Once the photos were complete we were taken on a tour of the campus, led by an increasingly large group of students. Each one that I spoke with apologized for their school, saying that it was very small and hoping that it would be adequate. It may have been outdated, but small it was not. With 15,000 students, Leshan Teachers College is pretty darn large, though in Chinese standards 15,000 is nothing. Small villages have 15,000. The landscape was beautiful in a strange way. The school had only been built in the 70s, but it held a mysterious air of something much older. All around, the walkways and roads were colored green by moss and other growth, the result of a very humid climate. The campus climbed and twisted into itself, seemingly designed in many pieces at different times. Even after a week of navigating I still had trouble figuring out the location of one building in relation to another. Returning to our starting point at the main entrance, I realized that we had done a complete circle.

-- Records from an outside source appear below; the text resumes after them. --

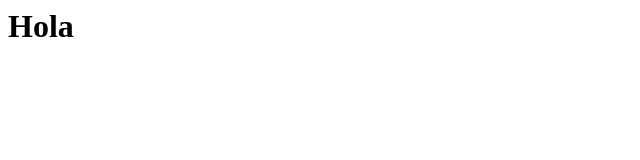
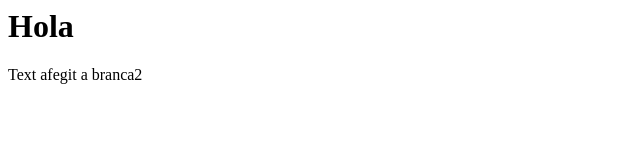
Before and after one commit to daniduque-itic/activitat_git, a plain HTML site: page index.html in a window 1280 px wide. Shown: the whole page, without its empty margins (0-640 px from the left). Drawn offline with Linux system fonts and the light colour scheme.

Commit message:
Afegit text a index.html

```diff
--- a/index.html
+++ b/index.html
@@ -4,3 +4,4 @@
 	</body>
 
 </html>
+<p>Text afegit a branca2</p>
```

My initial anxiety had vanished, at least for the time being, and as I met back up with my host father I found myself already loving every bit of Leshan.